■ DIRECTIONS FOR THIS TASK
Pictures are not part of the copy; reproduce the remaining data exactly.

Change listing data
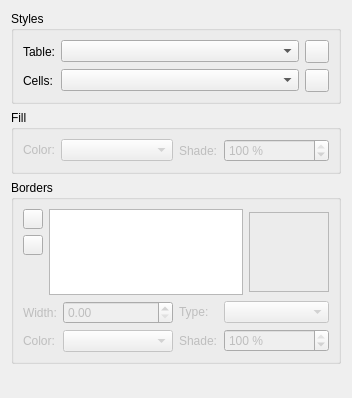
First picture: the form in scribus/ui/propertiespalette_tablebase.ui, repository scribusproject/scribus, before the edit.
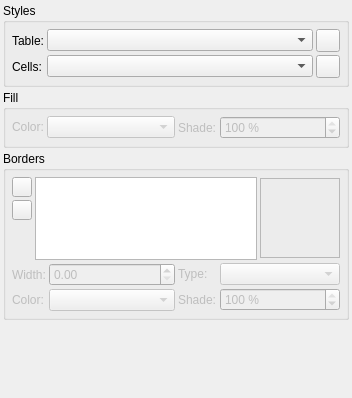
Second picture: the form after the edit. Custom widgets are drawn as their Qt base class.

Commit message: #16493: Unify margins and spacing for properties palette, set 2 <bubu>

```diff
--- a/scribus/ui/propertiespalette_tablebase.ui
+++ b/scribus/ui/propertiespalette_tablebase.ui
@@ -14,12 +14,42 @@
    <string notr="true">Form</string>
   </property>
   <layout class="QVBoxLayout" name="verticalLayout_2">
+   <property name="spacing">
+    <number>3</number>
+   </property>
+   <property name="leftMargin">
+    <number>3</number>
+   </property>
+   <property name="topMargin">
+    <number>3</number>
+   </property>
+   <property name="rightMargin">
+    <number>3</number>
+   </property>
+   <property name="bottomMargin">
+    <number>3</number>
+   </property>
    <item>
     <widget class="QGroupBox" name="groupBox">
      <property name="title">
       <string>Styles</string>
      </property>
      <layout class="QGridLayout" name="gridLayout">
+      <property name="leftMargin">
+       <number>6</number>
+      </property>
+      <property name="topMargin">
+       <number>6</number>
+      </property>
+      <property name="rightMargin">
+       <number>6</number>
+      </property>
+      <property name="bottomMargin">
+       <number>6</number>
+      </property>
+      <property name="spacing">
+       <number>3</number>
+      </property>
       <item row="0" column="0">
        <widget class="QLabel" name="labelTable">
         <property name="text">
@@ -101,10 +131,34 @@
       <string>Fill</string>
      </property>
      <layout class="QVBoxLayout" name="verticalLayout_3">
+      <property name="spacing">
+       <number>3</number>
+      </property>
+      <property name="leftMargin">
+       <number>6</number>
+      </property>
+      <property name="topMargin">
+       <number>6</number>
+      </property>
+      <property name="rightMargin">
+       <number>6</number>
+      </property>
+      <property name="bottomMargin">
+       <number>6</number>
+      </property>
       <item>
        <layout class="QHBoxLayout" name="fillLayout1" stretch="0,0">
+        <property name="spacing">
+         <number>3</number>
+        </property>
         <item>
          <layout class="QFormLayout" name="fillLayout1_1">
+          <property name="horizontalSpacing">
+           <number>3</number>
+          </property>
+          <property name="verticalSpacing">
+           <number>3</number>
+          </property>
           <item row="0" column="0">
            <widget class="QLabel" name="fillColorLabel">
             <property name="enabled">
@@ -138,6 +192,12 @@
         </item>
         <item>
          <layout class="QFormLayout" name="fillLayout1_2">
+          <property name="horizontalSpacing">
+           <number>3</number>
+          </property>
+          <property name="verticalSpacing">
+           <number>3</number>
+          </property>
           <item row="0" column="0">
            <widget class="QLabel" name="fillShadeLabel">
             <property name="enabled">
@@ -192,10 +252,31 @@
       <string>Borders</string>
      </property>
      <layout class="QVBoxLayout" name="verticalLayout">
+      <property name="spacing">
+       <number>3</number>
+      </property>
+      <property name="leftMargin">
+       <number>6</number>
+      </property>
+      <property name="topMargin">
+       <number>6</number>
+      </property>
+      <property name="rightMargin">
+       <number>6</number>
+      </property>
+      <property name="bottomMargin">
+       <number>6</number>
+      </property>
       <item>
        <layout class="QHBoxLayout" name="bordesLayout1">
+        <property name="spacing">
+         <number>3</number>
+        </property>
         <item>
          <layout class="QVBoxLayout" name="bordersLayout1_1">
+          <property name="spacing">
+           <number>3</number>
+          </property>
           <item alignment="Qt::AlignTop">
            <widget class="QPushButton" name="addBorderLineButton">
             <property name="enabled">
@@ -315,11 +396,20 @@
       </item>
       <item>
        <layout class="QHBoxLayout" name="bordersLayout2" stretch="0,0">
+        <property name="spacing">
+         <number>3</number>
+        </property>
         <item>
          <layout class="QFormLayout" name="bordersLayout2_1">
           <property name="fieldGrowthPolicy">
            <enum>QFormLayout::ExpandingFieldsGrow</enum>
           </property>
+          <property name="horizontalSpacing">
+           <number>3</number>
+          </property>
+          <property name="verticalSpacing">
+           <number>3</number>
+          </property>
           <item row="0" column="0">
            <widget class="QLabel" name="borderLineWidthLabel">
             <property name="enabled">
@@ -388,6 +478,12 @@
         </item>
         <item>
          <layout class="QFormLayout" name="bordersLayout2_2">
+          <property name="horizontalSpacing">
+           <number>3</number>
+          </property>
+          <property name="verticalSpacing">
+           <number>3</number>
+          </property>
           <item row="0" column="0">
            <widget class="QLabel" name="borderLineStyleLabel">
             <property name="enabled">
@@ -479,7 +575,7 @@
      <property name="sizeHint" stdset="0">
       <size>
        <width>20</width>
-       <height>40</height>
+       <height>0</height>
       </size>
      </property>
     </spacer>
```
The commit also changes 2 other files.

■ WRITTEN SOLUTION
First picture: the form in scribus/ui/propertiespalette_tablebase.ui, repository scribusproject/scribus, before the edit.
Second picture: the form after the edit. Custom widgets are drawn as their Qt base class.

Commit message: #16493: Unify margins and spacing for properties palette, set 2 <bubu>

```diff
--- a/scribus/ui/propertiespalette_tablebase.ui
+++ b/scribus/ui/propertiespalette_tablebase.ui
@@ -14,12 +14,42 @@
    <string notr="true">Form</string>
   </property>
   <layout class="QVBoxLayout" name="verticalLayout_2">
+   <property name="spacing">
+    <number>3</number>
+   </property>
+   <property name="leftMargin">
+    <number>3</number>
+   </property>
+   <property name="topMargin">
+    <number>3</number>
+   </property>
+   <property name="rightMargin">
+    <number>3</number>
+   </property>
+   <property name="bottomMargin">
+    <number>3</number>
+   </property>
    <item>
     <widget class="QGroupBox" name="groupBox">
      <property name="title">
       <string>Styles</string>
      </property>
      <layout class="QGridLayout" name="gridLayout">
+      <property name="leftMargin">
+       <number>6</number>
+      </property>
+      <property name="topMargin">
+       <number>6</number>
+      </property>
+      <property name="rightMargin">
+       <number>6</number>
+      </property>
+      <property name="bottomMargin">
+       <number>6</number>
+      </property>
+      <property name="spacing">
+       <number>3</number>
+      </property>
       <item row="0" column="0">
        <widget class="QLabel" name="labelTable">
         <property name="text">
@@ -101,10 +131,34 @@
       <string>Fill</string>
      </property>
      <layout class="QVBoxLayout" name="verticalLayout_3">
+      <property name="spacing">
+       <number>3</number>
+      </property>
+      <property name="leftMargin">
+       <number>6</number>
+      </property>
+      <property name="topMargin">
+       <number>6</number>
+      </property>
+      <property name="rightMargin">
+       <number>6</number>
+      </property>
+      <property name="bottomMargin">
+       <number>6</number>
+      </property>
       <item>
        <layout class="QHBoxLayout" name="fillLayout1" stretch="0,0">
+        <property name="spacing">
+         <number>3</number>
+        </property>
         <item>
          <layout class="QFormLayout" name="fillLayout1_1">
+          <property name="horizontalSpacing">
+           <number>3</number>
+          </property>
+          <property name="verticalSpacing">
+           <number>3</number>
+          </property>
           <item row="0" column="0">
            <widget class="QLabel" name="fillColorLabel">
             <property name="enabled">
@@ -138,6 +192,12 @@
         </item>
         <item>
          <layout class="QFormLayout" name="fillLayout1_2">
+          <property name="horizontalSpacing">
+           <number>3</number>
+          </property>
+          <property name="verticalSpacing">
+           <number>3</number>
+          </property>
           <item row="0" column="0">
            <widget class="QLabel" name="fillShadeLabel">
             <property name="enabled">
@@ -192,10 +252,31 @@
       <string>Borders</string>
      </property>
      <layout class="QVBoxLayout" name="verticalLayout">
+      <property name="spacing">
+       <number>3</number>
+      </property>
+      <property name="leftMargin">
+       <number>6</number>
+      </property>
+      <property name="topMargin">
+       <number>6</number>
+      </property>
+      <property name="rightMargin">
+       <number>6</number>
+      </property>
+      <property name="bottomMargin">
+       <number>6</number>
+      </property>
       <item>
        <layout class="QHBoxLayout" name="bordesLayout1">
+        <property name="spacing">
+         <number>3</number>
+        </property>
         <item>
          <layout class="QVBoxLayout" name="bordersLayout1_1">
+          <property name="spacing">
+           <number>3</number>
+          </property>
           <item alignment="Qt::AlignTop">
            <widget class="QPushButton" name="addBorderLineButton">
             <property name="enabled">
@@ -315,11 +396,20 @@
       </item>
       <item>
        <layout class="QHBoxLayout" name="bordersLayout2" stretch="0,0">
+        <property name="spacing">
+         <number>3</number>
+        </property>
         <item>
          <layout class="QFormLayout" name="bordersLayout2_1">
           <property name="fieldGrowthPolicy">
            <enum>QFormLayout::ExpandingFieldsGrow</enum>
           </property>
+          <property name="horizontalSpacing">
+           <number>3</number>
+          </property>
+          <property name="verticalSpacing">
+           <number>3</number>
+          </property>
           <item row="0" column="0">
            <widget class="QLabel" name="borderLineWidthLabel">
             <property name="enabled">
@@ -388,6 +478,12 @@
         </item>
         <item>
          <layout class="QFormLayout" name="bordersLayout2_2">
+          <property name="horizontalSpacing">
+           <number>3</number>
+          </property>
+          <property name="verticalSpacing">
+           <number>3</number>
+          </property>
           <item row="0" column="0">
            <widget class="QLabel" name="borderLineStyleLabel">
             <property name="enabled">
@@ -479,7 +575,7 @@
      <property name="sizeHint" stdset="0">
       <size>
        <width>20</width>
-       <height>40</height>
+       <height>0</height>
       </size>
      </property>
     </spacer>
```
The commit also changes 2 other files.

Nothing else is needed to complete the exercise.